## Problem to solve
Where a line of the data below has the string "tags", copy that line.

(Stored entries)
- - - - - - -

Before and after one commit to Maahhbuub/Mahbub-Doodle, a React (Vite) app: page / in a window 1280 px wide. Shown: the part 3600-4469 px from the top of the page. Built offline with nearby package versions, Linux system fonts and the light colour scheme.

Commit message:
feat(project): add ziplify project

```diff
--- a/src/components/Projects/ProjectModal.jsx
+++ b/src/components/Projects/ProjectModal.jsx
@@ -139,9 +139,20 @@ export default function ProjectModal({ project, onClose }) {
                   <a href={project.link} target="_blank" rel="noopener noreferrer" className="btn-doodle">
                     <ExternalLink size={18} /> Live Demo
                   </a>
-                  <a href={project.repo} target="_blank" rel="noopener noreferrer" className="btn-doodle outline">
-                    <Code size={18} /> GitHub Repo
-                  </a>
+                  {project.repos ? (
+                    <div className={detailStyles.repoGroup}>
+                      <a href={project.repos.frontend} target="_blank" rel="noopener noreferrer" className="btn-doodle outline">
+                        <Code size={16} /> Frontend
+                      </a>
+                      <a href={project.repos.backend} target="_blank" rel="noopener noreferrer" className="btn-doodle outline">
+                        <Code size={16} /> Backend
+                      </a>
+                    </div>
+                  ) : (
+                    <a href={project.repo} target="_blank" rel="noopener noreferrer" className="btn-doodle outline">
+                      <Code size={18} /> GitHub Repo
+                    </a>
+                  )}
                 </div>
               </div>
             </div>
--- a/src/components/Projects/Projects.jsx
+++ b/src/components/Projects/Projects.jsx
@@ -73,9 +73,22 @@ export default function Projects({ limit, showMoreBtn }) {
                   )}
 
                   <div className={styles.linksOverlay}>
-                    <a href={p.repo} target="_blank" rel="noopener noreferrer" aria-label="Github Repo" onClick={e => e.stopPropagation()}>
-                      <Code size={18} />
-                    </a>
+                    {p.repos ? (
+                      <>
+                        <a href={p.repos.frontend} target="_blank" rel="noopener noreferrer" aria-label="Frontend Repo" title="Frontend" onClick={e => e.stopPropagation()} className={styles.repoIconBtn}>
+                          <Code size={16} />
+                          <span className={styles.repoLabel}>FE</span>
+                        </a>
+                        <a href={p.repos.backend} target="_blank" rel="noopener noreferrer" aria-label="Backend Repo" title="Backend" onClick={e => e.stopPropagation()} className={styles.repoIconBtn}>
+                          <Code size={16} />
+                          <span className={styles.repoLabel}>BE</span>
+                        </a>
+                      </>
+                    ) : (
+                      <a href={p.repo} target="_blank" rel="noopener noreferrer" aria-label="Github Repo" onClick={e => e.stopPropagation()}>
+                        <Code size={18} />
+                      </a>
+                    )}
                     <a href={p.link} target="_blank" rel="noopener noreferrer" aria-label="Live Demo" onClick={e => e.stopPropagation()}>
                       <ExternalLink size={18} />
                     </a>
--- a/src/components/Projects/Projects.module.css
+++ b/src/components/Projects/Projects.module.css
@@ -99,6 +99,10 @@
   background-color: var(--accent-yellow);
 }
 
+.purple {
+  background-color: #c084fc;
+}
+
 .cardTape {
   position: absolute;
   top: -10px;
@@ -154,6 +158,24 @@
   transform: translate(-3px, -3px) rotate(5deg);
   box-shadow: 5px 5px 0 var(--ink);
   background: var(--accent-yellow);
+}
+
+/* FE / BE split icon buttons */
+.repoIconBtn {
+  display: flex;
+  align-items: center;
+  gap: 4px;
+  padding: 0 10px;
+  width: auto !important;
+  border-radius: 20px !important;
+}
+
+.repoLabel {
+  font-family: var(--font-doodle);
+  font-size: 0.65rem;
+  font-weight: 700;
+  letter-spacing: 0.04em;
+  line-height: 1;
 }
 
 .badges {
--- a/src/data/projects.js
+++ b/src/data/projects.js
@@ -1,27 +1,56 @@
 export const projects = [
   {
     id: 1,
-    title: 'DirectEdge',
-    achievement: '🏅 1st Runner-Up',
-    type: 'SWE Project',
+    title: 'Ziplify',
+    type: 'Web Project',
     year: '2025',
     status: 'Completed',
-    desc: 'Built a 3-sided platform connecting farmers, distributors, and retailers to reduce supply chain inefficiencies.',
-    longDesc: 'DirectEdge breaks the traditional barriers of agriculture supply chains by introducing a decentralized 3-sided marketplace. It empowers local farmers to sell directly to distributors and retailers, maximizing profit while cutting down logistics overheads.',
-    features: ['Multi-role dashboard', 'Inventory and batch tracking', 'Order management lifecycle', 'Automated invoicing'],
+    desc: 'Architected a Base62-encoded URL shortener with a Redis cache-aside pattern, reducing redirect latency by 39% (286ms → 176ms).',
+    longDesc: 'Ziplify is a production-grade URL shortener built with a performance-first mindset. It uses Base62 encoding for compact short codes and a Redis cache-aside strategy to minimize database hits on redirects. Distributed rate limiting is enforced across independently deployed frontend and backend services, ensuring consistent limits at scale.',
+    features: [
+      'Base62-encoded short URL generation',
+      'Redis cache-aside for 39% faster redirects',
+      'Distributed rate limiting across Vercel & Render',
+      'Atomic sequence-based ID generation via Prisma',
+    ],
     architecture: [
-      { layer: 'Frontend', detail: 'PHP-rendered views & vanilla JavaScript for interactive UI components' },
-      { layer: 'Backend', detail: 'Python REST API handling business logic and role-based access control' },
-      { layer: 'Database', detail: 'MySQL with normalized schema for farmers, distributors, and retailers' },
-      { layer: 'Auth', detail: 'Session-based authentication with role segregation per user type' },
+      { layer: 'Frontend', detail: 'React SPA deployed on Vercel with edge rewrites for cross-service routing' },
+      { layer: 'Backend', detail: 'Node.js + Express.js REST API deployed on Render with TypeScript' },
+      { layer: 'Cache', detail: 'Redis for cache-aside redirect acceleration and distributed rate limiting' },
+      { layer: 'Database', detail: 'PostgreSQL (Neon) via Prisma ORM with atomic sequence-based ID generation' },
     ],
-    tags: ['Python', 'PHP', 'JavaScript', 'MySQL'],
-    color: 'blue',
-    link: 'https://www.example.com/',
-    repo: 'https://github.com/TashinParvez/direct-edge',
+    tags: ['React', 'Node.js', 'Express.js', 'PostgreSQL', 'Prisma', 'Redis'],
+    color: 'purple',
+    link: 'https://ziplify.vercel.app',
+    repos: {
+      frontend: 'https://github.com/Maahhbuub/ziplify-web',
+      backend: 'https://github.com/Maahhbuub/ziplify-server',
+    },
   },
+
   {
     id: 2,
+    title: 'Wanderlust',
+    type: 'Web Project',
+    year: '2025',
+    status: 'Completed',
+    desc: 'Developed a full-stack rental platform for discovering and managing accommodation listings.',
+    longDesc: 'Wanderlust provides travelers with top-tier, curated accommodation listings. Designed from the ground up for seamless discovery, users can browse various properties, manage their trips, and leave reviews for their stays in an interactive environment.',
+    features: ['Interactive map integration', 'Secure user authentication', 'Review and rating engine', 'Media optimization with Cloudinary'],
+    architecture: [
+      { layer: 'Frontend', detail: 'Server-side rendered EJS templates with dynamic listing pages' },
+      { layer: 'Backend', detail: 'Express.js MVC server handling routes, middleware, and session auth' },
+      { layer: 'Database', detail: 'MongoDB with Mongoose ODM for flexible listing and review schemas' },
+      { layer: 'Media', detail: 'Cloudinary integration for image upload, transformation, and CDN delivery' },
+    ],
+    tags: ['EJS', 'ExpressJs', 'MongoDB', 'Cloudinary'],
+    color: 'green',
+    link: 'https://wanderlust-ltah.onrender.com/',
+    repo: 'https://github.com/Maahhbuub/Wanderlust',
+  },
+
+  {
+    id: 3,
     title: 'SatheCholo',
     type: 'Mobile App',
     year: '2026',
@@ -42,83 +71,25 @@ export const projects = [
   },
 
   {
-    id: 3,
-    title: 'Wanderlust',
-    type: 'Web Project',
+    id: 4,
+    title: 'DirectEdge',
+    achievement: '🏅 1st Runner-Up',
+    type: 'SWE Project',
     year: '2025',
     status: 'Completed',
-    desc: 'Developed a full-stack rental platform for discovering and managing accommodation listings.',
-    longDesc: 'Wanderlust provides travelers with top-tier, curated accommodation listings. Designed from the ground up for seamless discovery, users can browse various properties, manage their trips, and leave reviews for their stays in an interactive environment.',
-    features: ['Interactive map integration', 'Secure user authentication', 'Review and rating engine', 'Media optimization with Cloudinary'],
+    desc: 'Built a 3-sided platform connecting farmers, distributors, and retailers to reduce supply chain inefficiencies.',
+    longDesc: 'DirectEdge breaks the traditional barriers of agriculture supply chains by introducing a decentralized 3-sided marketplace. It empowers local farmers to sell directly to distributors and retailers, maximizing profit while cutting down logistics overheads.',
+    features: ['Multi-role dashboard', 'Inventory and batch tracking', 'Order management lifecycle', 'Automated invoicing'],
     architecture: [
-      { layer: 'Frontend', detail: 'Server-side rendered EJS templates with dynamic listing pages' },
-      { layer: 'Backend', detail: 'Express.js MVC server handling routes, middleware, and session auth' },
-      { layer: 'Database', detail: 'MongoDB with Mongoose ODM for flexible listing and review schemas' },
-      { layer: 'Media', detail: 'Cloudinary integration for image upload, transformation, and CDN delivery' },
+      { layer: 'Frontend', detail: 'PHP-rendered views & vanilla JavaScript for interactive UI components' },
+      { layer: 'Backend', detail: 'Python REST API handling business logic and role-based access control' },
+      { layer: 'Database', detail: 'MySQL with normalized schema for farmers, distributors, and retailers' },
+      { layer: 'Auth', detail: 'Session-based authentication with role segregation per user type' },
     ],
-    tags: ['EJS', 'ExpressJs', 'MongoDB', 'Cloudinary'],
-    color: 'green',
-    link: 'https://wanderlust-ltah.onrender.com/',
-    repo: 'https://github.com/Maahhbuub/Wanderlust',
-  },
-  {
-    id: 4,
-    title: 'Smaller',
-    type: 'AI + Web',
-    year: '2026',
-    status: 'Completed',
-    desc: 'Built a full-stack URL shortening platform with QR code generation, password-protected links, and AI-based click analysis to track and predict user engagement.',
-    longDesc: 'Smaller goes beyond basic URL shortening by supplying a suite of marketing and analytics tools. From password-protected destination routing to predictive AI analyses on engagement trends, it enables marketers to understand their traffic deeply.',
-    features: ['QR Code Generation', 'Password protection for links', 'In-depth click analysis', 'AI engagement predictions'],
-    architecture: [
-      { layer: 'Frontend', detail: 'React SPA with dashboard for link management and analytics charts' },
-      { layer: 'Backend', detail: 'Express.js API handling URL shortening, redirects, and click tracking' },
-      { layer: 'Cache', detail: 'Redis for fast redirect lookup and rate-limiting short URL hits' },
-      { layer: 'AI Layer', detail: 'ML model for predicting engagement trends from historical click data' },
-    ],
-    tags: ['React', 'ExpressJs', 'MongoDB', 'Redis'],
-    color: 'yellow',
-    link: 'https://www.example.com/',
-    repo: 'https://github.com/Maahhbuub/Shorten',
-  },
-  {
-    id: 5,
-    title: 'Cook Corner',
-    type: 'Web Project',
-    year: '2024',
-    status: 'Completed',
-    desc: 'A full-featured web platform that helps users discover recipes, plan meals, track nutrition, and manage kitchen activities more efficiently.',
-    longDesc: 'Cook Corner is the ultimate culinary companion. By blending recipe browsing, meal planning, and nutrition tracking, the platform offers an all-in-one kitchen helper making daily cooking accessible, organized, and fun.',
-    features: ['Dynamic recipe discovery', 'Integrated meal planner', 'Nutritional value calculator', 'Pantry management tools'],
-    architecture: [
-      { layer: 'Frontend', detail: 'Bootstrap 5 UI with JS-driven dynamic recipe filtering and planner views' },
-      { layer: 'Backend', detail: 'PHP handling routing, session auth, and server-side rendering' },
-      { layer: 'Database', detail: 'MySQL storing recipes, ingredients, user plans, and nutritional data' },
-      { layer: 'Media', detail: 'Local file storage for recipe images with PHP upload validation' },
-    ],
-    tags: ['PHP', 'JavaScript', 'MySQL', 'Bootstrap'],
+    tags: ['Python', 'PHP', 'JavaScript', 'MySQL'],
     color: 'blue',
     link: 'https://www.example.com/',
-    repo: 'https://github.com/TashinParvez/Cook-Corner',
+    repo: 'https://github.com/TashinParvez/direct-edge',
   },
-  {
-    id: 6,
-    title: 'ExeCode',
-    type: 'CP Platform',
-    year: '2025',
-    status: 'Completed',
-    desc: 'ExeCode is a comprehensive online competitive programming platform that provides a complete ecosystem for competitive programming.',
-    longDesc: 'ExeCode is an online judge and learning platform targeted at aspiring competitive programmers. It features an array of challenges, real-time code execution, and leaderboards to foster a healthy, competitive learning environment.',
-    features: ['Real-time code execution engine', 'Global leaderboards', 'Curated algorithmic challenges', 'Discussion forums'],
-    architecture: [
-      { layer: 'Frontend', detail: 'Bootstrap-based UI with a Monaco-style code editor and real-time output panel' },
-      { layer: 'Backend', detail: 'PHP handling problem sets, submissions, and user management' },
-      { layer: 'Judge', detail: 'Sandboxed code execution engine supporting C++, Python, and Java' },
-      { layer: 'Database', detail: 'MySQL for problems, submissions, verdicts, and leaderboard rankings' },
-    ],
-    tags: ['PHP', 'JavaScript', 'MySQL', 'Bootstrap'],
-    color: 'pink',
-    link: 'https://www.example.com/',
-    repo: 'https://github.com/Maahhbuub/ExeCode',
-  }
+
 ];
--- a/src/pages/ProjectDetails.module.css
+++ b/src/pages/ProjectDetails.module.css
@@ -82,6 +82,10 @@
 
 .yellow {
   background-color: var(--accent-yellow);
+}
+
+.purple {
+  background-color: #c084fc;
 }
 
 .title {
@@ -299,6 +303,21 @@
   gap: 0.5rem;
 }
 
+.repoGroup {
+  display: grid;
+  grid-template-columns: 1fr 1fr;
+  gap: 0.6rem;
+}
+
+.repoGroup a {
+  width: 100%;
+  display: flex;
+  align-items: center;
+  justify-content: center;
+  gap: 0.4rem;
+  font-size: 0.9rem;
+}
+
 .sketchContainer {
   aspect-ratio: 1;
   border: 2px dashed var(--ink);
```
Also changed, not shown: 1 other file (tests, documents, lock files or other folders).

- - - - - - -

## Output of the task
-    tags: ['Python', 'PHP', 'JavaScript', 'MySQL'],
+    tags: ['React', 'Node.js', 'Express.js', 'PostgreSQL', 'Prisma', 'Redis'],
+    tags: ['EJS', 'ExpressJs', 'MongoDB', 'Cloudinary'],
-    tags: ['EJS', 'ExpressJs', 'MongoDB', 'Cloudinary'],
-    tags: ['React', 'ExpressJs', 'MongoDB', 'Redis'],
-    tags: ['PHP', 'JavaScript', 'MySQL', 'Bootstrap'],
+    tags: ['Python', 'PHP', 'JavaScript', 'MySQL'],
-    tags: ['PHP', 'JavaScript', 'MySQL', 'Bootstrap'],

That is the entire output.